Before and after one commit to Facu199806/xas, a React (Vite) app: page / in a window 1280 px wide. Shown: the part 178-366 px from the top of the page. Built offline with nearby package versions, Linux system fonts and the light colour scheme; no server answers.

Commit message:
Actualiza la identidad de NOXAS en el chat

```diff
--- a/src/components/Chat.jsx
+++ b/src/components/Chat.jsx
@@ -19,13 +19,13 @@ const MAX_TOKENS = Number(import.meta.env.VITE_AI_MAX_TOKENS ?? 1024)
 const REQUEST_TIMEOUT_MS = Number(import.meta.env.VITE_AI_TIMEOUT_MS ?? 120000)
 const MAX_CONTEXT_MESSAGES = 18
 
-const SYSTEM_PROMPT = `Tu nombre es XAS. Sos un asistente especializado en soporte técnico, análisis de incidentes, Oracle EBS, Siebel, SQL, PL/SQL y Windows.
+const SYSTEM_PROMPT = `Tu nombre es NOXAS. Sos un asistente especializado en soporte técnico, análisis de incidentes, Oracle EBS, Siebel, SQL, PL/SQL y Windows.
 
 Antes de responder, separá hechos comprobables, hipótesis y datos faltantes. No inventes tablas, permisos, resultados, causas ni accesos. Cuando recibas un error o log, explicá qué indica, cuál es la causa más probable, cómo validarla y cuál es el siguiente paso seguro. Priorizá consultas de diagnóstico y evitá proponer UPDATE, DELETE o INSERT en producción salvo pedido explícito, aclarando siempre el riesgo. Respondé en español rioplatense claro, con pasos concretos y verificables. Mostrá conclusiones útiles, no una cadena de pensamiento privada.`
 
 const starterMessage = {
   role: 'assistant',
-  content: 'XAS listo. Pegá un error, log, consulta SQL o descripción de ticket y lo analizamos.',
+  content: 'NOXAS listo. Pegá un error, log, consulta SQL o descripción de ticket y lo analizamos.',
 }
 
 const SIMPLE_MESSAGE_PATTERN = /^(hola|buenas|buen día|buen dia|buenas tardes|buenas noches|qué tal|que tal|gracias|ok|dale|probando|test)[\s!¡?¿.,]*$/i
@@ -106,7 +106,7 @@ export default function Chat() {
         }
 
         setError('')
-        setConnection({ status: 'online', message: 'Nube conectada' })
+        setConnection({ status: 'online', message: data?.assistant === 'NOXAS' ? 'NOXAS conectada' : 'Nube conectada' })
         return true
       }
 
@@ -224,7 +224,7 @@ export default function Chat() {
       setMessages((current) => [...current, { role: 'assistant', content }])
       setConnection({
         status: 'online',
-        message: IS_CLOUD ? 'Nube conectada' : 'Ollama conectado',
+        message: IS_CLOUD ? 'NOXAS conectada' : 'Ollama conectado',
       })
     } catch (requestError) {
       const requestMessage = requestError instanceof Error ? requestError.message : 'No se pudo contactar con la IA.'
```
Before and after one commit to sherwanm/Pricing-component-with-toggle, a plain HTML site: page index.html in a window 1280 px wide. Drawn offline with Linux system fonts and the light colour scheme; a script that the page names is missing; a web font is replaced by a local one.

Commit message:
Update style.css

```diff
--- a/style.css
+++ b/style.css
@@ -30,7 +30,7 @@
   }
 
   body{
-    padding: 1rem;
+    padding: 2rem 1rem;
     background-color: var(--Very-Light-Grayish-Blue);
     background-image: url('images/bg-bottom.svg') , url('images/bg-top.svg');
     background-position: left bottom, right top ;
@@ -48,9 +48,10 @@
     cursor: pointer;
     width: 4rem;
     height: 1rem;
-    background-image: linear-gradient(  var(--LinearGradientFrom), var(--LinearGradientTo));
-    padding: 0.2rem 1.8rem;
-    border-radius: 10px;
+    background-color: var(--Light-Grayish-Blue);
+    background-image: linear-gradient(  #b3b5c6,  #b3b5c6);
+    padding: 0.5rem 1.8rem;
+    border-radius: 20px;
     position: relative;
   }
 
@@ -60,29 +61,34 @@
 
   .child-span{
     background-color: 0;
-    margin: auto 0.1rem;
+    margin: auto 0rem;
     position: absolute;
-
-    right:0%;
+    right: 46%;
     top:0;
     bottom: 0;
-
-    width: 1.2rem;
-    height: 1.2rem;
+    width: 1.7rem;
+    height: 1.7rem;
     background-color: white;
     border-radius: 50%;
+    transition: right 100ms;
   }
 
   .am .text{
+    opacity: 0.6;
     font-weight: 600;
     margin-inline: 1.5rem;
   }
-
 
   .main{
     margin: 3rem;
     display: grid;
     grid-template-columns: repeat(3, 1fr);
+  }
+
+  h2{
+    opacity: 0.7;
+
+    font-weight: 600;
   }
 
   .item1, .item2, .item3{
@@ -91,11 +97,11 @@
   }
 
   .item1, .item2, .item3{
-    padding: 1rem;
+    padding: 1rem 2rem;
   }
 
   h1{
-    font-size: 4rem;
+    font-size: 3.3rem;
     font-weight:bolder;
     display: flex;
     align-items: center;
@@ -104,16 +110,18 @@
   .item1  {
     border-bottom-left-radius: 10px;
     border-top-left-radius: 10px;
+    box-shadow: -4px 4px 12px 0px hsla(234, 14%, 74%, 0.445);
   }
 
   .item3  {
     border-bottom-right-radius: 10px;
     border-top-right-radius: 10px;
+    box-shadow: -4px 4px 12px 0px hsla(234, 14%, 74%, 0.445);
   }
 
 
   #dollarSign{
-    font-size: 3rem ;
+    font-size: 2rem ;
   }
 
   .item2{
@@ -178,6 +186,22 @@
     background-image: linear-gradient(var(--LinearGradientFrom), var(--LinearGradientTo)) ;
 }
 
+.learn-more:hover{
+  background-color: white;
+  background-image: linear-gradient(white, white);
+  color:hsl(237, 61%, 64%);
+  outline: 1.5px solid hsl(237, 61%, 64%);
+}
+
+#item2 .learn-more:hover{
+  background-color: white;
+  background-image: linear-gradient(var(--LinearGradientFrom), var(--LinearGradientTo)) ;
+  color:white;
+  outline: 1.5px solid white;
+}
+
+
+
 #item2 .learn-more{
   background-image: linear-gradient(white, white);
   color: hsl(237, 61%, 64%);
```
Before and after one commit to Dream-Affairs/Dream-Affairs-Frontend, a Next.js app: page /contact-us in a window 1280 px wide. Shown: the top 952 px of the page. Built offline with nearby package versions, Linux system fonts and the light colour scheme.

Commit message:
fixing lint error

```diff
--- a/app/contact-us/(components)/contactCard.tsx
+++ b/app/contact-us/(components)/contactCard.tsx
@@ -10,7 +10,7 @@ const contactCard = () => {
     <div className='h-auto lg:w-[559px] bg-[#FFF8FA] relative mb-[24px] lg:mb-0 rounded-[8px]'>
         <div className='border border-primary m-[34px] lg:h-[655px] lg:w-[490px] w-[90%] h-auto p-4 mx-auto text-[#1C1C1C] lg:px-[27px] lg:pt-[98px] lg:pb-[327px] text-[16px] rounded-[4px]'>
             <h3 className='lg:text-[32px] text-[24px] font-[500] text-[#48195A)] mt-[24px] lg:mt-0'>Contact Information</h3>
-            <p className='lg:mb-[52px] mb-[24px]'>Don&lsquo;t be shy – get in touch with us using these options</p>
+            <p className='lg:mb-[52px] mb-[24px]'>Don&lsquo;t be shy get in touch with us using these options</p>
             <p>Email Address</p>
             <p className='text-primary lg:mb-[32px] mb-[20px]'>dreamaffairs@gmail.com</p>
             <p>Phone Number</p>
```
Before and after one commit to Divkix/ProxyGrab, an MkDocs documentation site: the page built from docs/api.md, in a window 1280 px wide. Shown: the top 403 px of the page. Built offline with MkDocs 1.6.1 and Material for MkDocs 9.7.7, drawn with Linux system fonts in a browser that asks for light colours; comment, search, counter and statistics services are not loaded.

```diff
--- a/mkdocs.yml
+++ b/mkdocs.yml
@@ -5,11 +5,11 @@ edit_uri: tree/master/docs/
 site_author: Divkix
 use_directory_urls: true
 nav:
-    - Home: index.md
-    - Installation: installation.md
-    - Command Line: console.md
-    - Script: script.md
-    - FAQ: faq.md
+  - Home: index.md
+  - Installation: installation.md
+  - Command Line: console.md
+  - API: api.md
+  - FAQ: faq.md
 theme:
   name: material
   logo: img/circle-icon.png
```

□ □ □ □ □ □ □

(What to do) Report every line in the data above in which the word "margin" appears.

(Result below)
-    margin: auto 0.1rem;
+    margin: auto 0rem;
     margin-inline: 1.5rem;
     margin: 3rem;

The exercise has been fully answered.